Entries supplied START

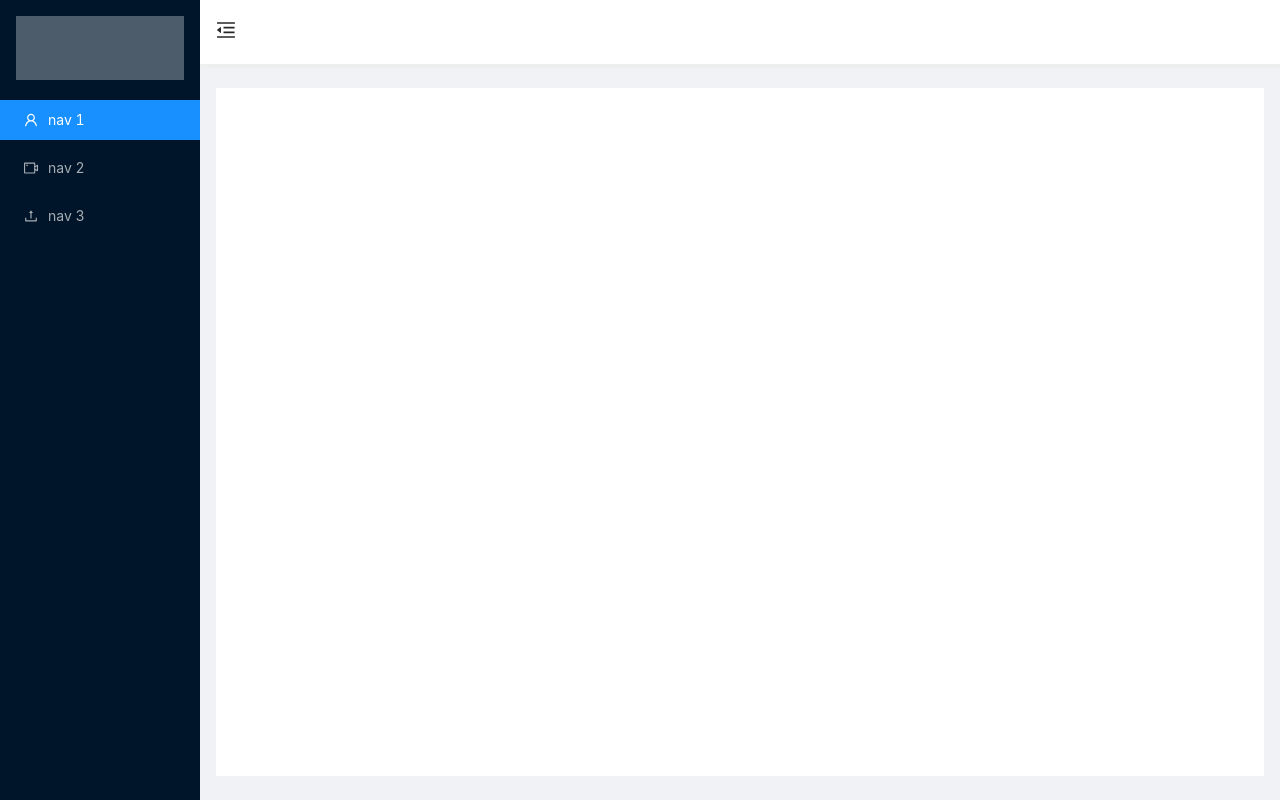
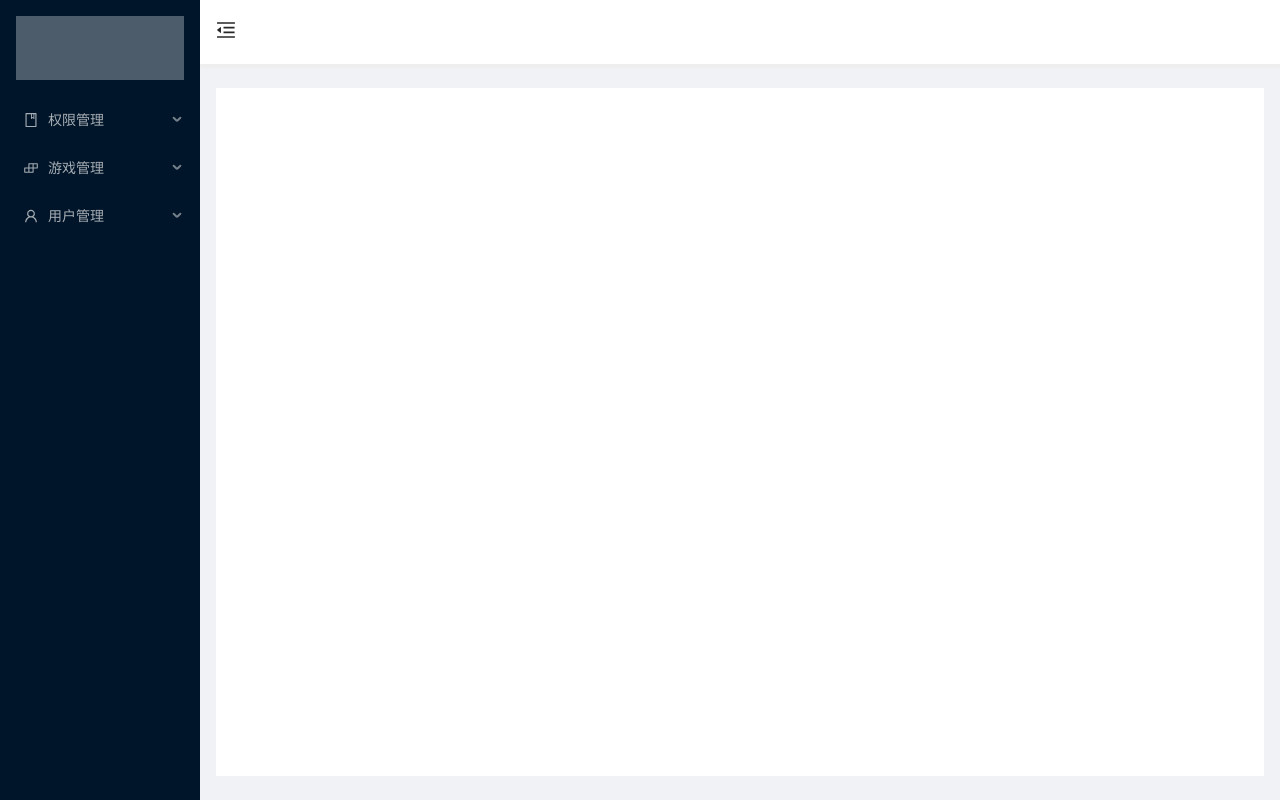
Before and after one commit to Sangaii/game-library-react, a React app: page /admin in a window 1280 px wide. Built offline with nearby package versions, Linux system fonts and the light colour scheme.

Commit message:
first-step-gamelist

```diff
--- a/config/env.js
+++ b/config/env.js
@@ -30,7 +30,7 @@ const dotenvFiles = [
 // that have already been set.  Variable expansion is supported in .env files.
 // https://github.com/motdotla/dotenv
 // https://github.com/motdotla/dotenv-expand
-dotenvFiles.forEach(dotenvFile => {
+dotenvFiles.forEach((dotenvFile) => {
  if (fs.existsSync(dotenvFile)) {
   require('dotenv-expand')(
    require('dotenv').config({
@@ -52,8 +52,8 @@ dotenvFiles.forEach(dotenvFile => {
 const appDirectory = fs.realpathSync(process.cwd());
 process.env.NODE_PATH = (process.env.NODE_PATH || '')
  .split(path.delimiter)
-  .filter(folder => folder && !path.isAbsolute(folder))
-  .map(folder => path.resolve(appDirectory, folder))
+ .filter((folder) => folder && !path.isAbsolute(folder))
+ .map((folder) => path.resolve(appDirectory, folder))
  .join(path.delimiter);
 
 // Grab NODE_ENV and REACT_APP_* environment variables and prepare them to be
@@ -62,7 +62,7 @@ const REACT_APP = /^REACT_APP_/i;
 
 function getClientEnvironment(publicUrl) {
  const raw = Object.keys(process.env)
-    .filter(key => REACT_APP.test(key))
+  .filter((key) => REACT_APP.test(key))
   .reduce(
    (env, key) => {
     env[key] = process.env[key];
@@ -77,6 +77,10 @@ function getClientEnvironment(publicUrl) {
     // This should only be used as an escape hatch. Normally you would put
     // images into the `src` and `import` them in code to get their paths.
     PUBLIC_URL: publicUrl,
+
+    //新增环境变量
+    BASE_URL: 'http://localhost:3003',
+    BASE_IMAGE_URL: 'http://localhost:3003/images',
     // We support configuring the sockjs pathname during development.
     // These settings let a developer run multiple simultaneous projects.
     // They are used as the connection `hostname`, `pathname` and `port`
--- a/src/api/Games/type.ts
+++ b/src/api/Games/type.ts
@@ -8,6 +8,7 @@ export interface gameListItem {
 export interface IResponse {
  status: String;
  data: Array<gameListItem>;
+ msg: String;
 }
 /**用户登录 */
 export interface ILogin {
--- a/src/api/api.ts
+++ b/src/api/api.ts
@@ -1,9 +1,11 @@
 import axios, { AxiosInstance, AxiosRequestConfig, AxiosResponse } from 'axios';
 import { showMessage } from './status';
 import { message } from 'antd';
+console.log(12456, process.env);
 
 export let api: AxiosInstance = axios.create({
- baseURL: 'http://localhost:3003',
+ //  baseURL: 'http://localhost:3003',
+ baseURL: process.env.BASE_URL,
  headers: {
   Accept: 'application/json',
   // 'Content-Type': 'application/x-www-form-urlencoded',
--- a/src/layout/AdminLayout.tsx
+++ b/src/layout/AdminLayout.tsx
@@ -4,18 +4,25 @@ import { Layout, Menu } from 'antd';
 import {
   MenuUnfoldOutlined,
   MenuFoldOutlined,
-  UserOutlined,
-  VideoCameraOutlined,
-  UploadOutlined,
 } from '@ant-design/icons';
 import './AdminLayout.css'
+import { useNavigate } from "react-router-dom";
+import { adminMenu } from "@/utils/menu";
 
 const { Header, Sider, Content } = Layout;
 
 const AdminLayout = (props: any) => {
   console.log(props);
+  const navigate = useNavigate();
   const [collapsed, setCollapsed] = useState(false);
   const toggle = () => { setCollapsed(!collapsed) }
+
+  const selectItem = (selected: any) => {
+    // item.props.path
+    console.log(selected.item.props.path);
+    navigate(selected.item.props.path)
+    // 页面跳转方法
+  }
 
   return (<Layout className="layout">
     <Sider trigger={null} collapsible collapsed={collapsed}>
@@ -24,23 +31,8 @@ const AdminLayout = (props: any) => {
         theme="dark"
         mode="inline"
         defaultSelectedKeys={['1']}
-        items={[
-          {
-            key: '1',
-            icon: <UserOutlined />,
-            label: 'nav 1',
-          },
-          {
-            key: '2',
-            icon: <VideoCameraOutlined />,
-            label: 'nav 2',
-          },
-          {
-            key: '3',
-            icon: <UploadOutlined />,
-            label: 'nav 3',
-          },
-        ]}
+        items={adminMenu}
+        onClick={selectItem}
       />
     </Sider>
     <Layout className="site-layout">
--- a/src/pages/Admin/Game/index.tsx
+++ b/src/pages/Admin/Game/index.tsx
@@ -1,4 +1,88 @@
+import React, { useEffect, useState } from "react";
+import { Table, Button, message, Image } from 'antd';
+import { ColumnsType } from 'antd/es/table';
+import { games } from "@/api/Games/index";
+
+const imgUrl = process.env.BASE_IMAGE_URL
+
+interface Game {
+  id: string
+  name: string
+  img: string
+  desp: string
+}
+const columns: ColumnsType<Game> = [
+  {
+    title: 'Id',
+    dataIndex: 'id',
+  },
+  {
+    title: 'Name',
+    dataIndex: 'name',
+  },
+  {
+    title: 'Image',
+    dataIndex: 'img',
+    render: (_: any, record: Game) => {
+      return (
+        <Image width={40} height={40} src={imgUrl + record.img}
+        />
+      )
+    }
+  },
+  {
+    title: 'Description',
+    dataIndex: 'desp',
+  },
+];
+
 const Game = () => {
-  return (<h1>Game</h1>)
+
+  const [tableData, setTableData] = useState([] as any);
+  const [loading, setLoading] = useState(false);
+  const [selectedRowKeys, setSelectedRowKeys] = useState([] as any);
+  const hasSelected = selectedRowKeys.length > 0;
+  useEffect(() => {
+    games().then(res => {
+      if (res.status === '0') {
+        setTableData(res.data);
+      } else {
+        message.error(res.msg);
+      }
+    }).catch(err => {
+      console.log(err);
+    })
+  }, [])
+
+  const start = () => {
+    setLoading(true);
+    // ajax request after empty completing
+    setTimeout(() => {
+      setLoading(false)
+      setSelectedRowKeys([])
+    }, 1000);
+  };
+
+  const onSelectChange = (selectedRowKeys: any) => {
+    console.log('selectedRowKeys changed: ', selectedRowKeys);
+    setSelectedRowKeys(selectedRowKeys);
+  };
+
+  const rowSelection = {
+    selectedRowKeys,
+    onChange: onSelectChange,
+  };
+
+  return (<div>
+    <div style={{ marginBottom: 16 }}>
+      <Button type="primary" onClick={start} disabled={!hasSelected} loading={loading}>
+        Reload
+      </Button>
+      <span style={{ marginLeft: 8 }}>
+        {hasSelected ? `Selected ${selectedRowKeys.length} items` : ''}
+      </span>
+    </div>
+    <Table<Game> rowKey="id" rowSelection={rowSelection} columns={columns} dataSource={tableData} />
+  </div>)
 }
 export default Game
--- /dev/null
+++ b/src/utils/menu.tsx
@@ -0,0 +1,48 @@
+import { MenuProps } from 'antd';
+import {
+  BookOutlined,
+  BuildOutlined,
+  UserOutlined,
+} from '@ant-design/icons';
+
+type MenuItem = Required<MenuProps>['items'][number];
+function getItem(
+  label: React.ReactNode,
+  key: React.Key,
+  path?: string | null,
+  icon?: React.ReactNode,
+  children?: MenuItem[],
+  type?: 'group',
+): MenuItem {
+  return {
+    key,
+    icon,
+    children,
+    label,
+    type,
+    path
+  } as MenuItem;
+}
+
+export const adminMenu: MenuItem[] = [
+  // getItem('Option 1', '1', <PieChartOutlined />),
+  // getItem('Option 2', '2', <DesktopOutlined />),
+  // getItem('Option 3', '3', <ContainerOutlined />),
+
+  getItem('权限管理', 'authManage', '', <BookOutlined />, [
+    getItem('角色管理', 'roleManage'),
+  ]),
+
+  getItem('游戏管理', 'gameManage', '', <BuildOutlined />, [
+    getItem('游戏列表', 'gameList', '/admin/game'),
+    // getItem('Option 10', '10'),
+
+    // getItem('Submenu', 'sub3', '', null, [getItem('Option 11', '11'), getItem('Option 12', '12')]),
+  ]),
+  getItem('用户管理', 'userManage', '', <UserOutlined />, [
+    getItem('用户列表', 'userList', '/admin/user'),
+    // getItem('Option 10', '10'),
+
+    // getItem('Submenu', 'sub3', '', null, [getItem('Option 11', '11'), getItem('Option 12', '12')]),
+  ]),
+];
```
Also changed, not shown: src/react-app-env.d.ts (+5 -3 lines), 1 other file (tests, documents, lock files or other folders). Lines whose indentation alone changed are shown as unchanged.
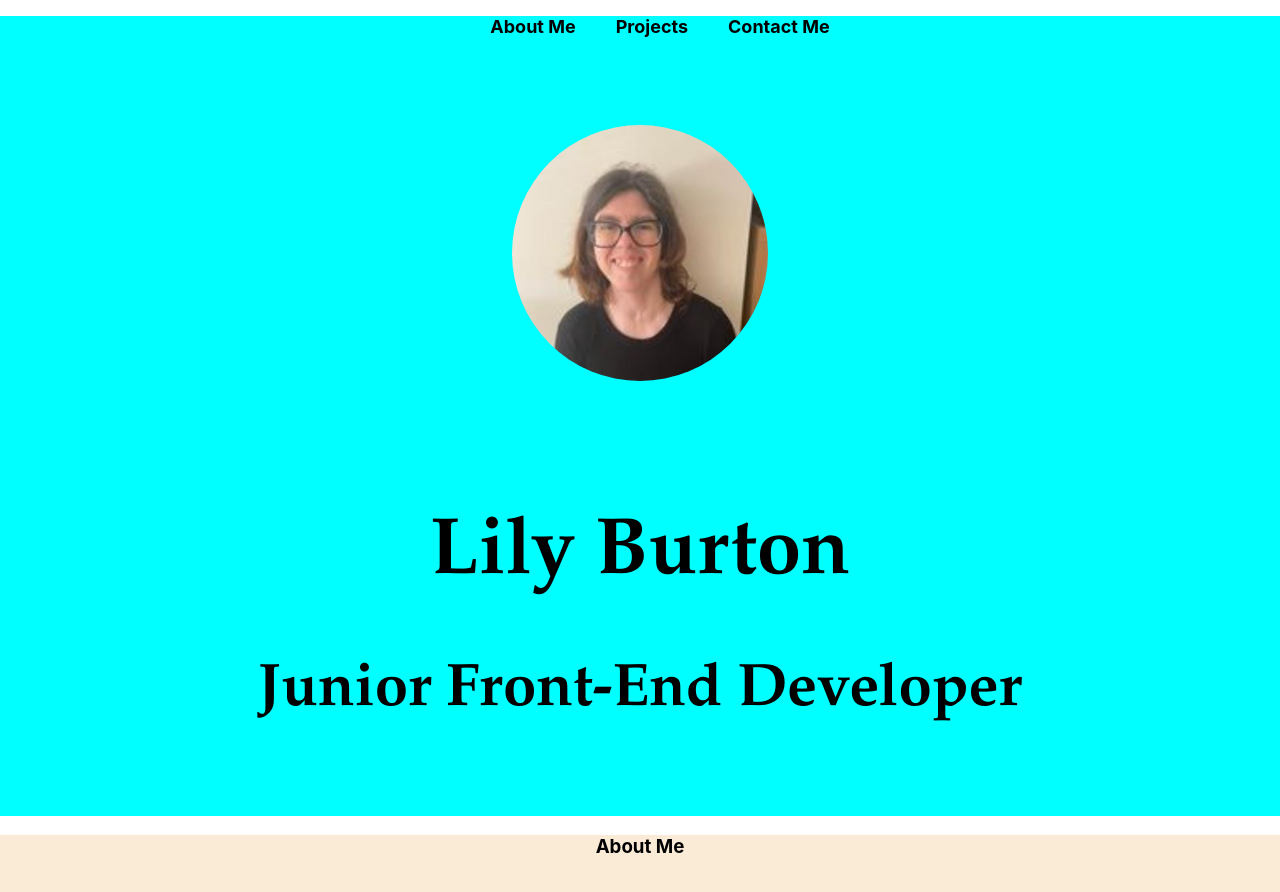
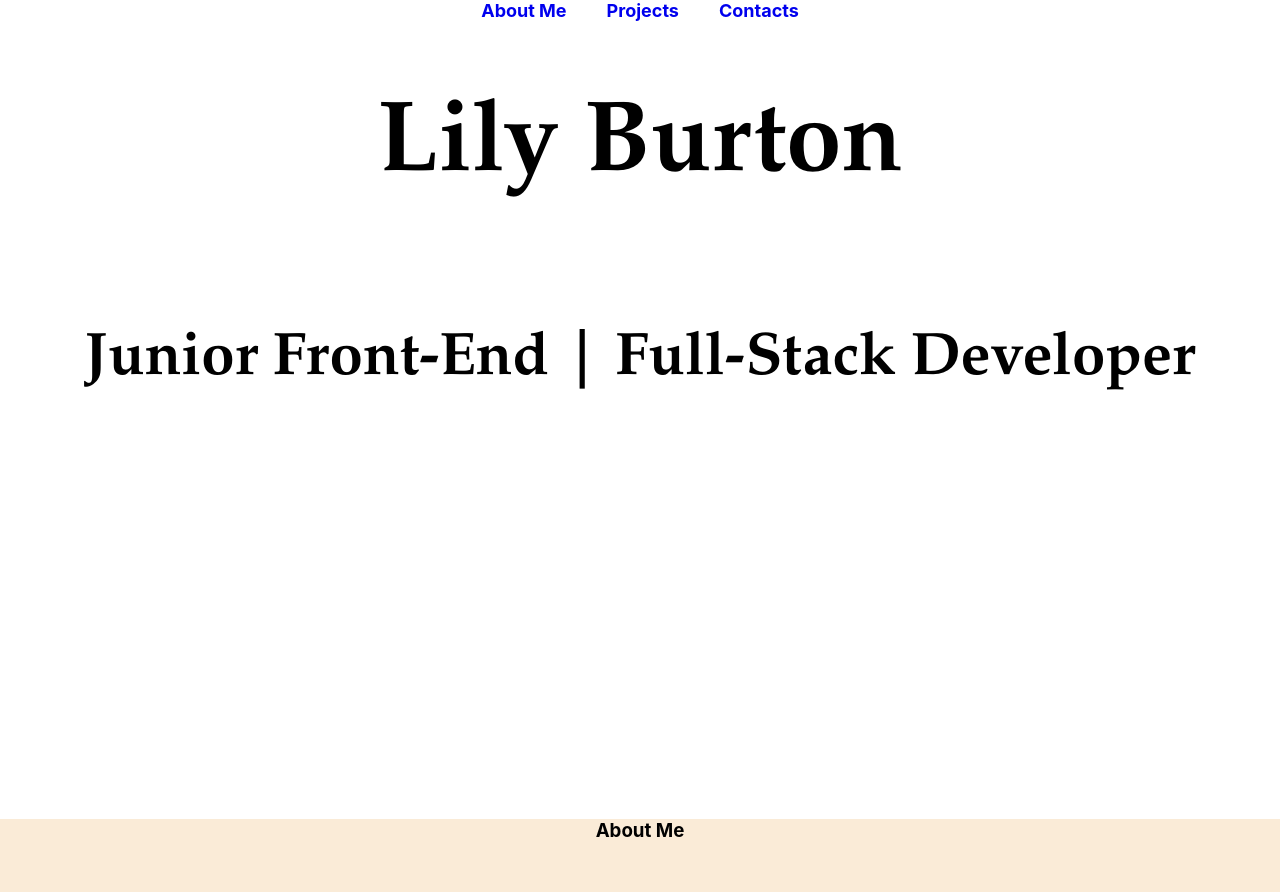
Before and after one commit to LilyBurton/portfolio, a React (Create React App) app: page / in a window 1280 px wide. Shown: the top 892 px of the page. Built offline with nearby package versions, Linux system fonts and the light colour scheme.

Commit message:
Still doing the layout of the heading

```diff
--- a/src/App.css
+++ b/src/App.css
@@ -4,7 +4,6 @@
 
 .main {
   height: 800px;
-  background-color: aqua;
 }
 
 .aboutMe {
@@ -47,21 +46,17 @@
   cursor: pointer;
 }
 
-.image-container {
+.text-container {
   display: flex;
+  flex-direction: column;
   justify-content: center;
-  align-items: center;
-  height: 50vh;
-}
-
-img {
-  border-radius: 50%;
-  width: 20%;
+  flex: 1;
+  text-align: center;
 }
 
 h1 {
   font-family: 'Book Antiqua';
-  font-size: 80px;
+  font-size: 100px;
 }
 
 h2 {
--- a/src/App.js
+++ b/src/App.js
@@ -1,6 +1,7 @@
 import { useRef } from 'react';
 import ScrollToTop from './scrollToTop'
-import Header from './Header'
+import Header from './Header';
+import Nav from './nav';
 import './App.css';
 
 function App() {
@@ -18,14 +19,8 @@ function App() {
     <div className="App">
       <ScrollToTop />
       <div className='main'>
-        <ul>
-          <li onClick={() => scrollToSection(aboutMe)} className='link'>About Me</li>
-          <li onClick={() => scrollToSection(projects)} className='link'>Projects</li>
-          <li onClick={() => scrollToSection(contacts)} className='link'>Contact Me</li>
-        </ul>
+        <Nav />
         <Header />
-        <h1>Lily Burton</h1>
-        <h2>Junior Front-End Developer</h2>
       </div>
       <div ref={aboutMe} className='aboutMe'>
         <h3>About Me</h3>
--- a/src/Header.js
+++ b/src/Header.js
@@ -1,10 +1,10 @@
 import React from 'react'
-import myImage from './components/My ProfilePic.jpeg'
 
 const Header = () => {
     return (
-        <div className='image-container'>
-            <img src={myImage} alt="My Profile Pic" />
+        <div className='text-container'>
+          <h1>Lily Burton</h1>
+          <h2>Junior Front-End | Full-Stack Developer</h2>
         </div>
     )
 }
--- /dev/null
+++ b/src/nav.js
@@ -0,0 +1,13 @@
+import React from 'react'
+
+const Nav = () => {
+    return (
+        <div className='nav-bar'>
+            <a href="#aboutMe" class="link">About Me</a>
+            <a href="#projects" class="link">Projects</a>
+            <a href="#contacts" class="link">Contacts</a>
+        </div>
+    )
+}
+
+export default Nav
```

Entries supplied END

# Description of the task
Supply the count of lines in the entries that contain the word "return", and nothing besides.

# Solution to this task
7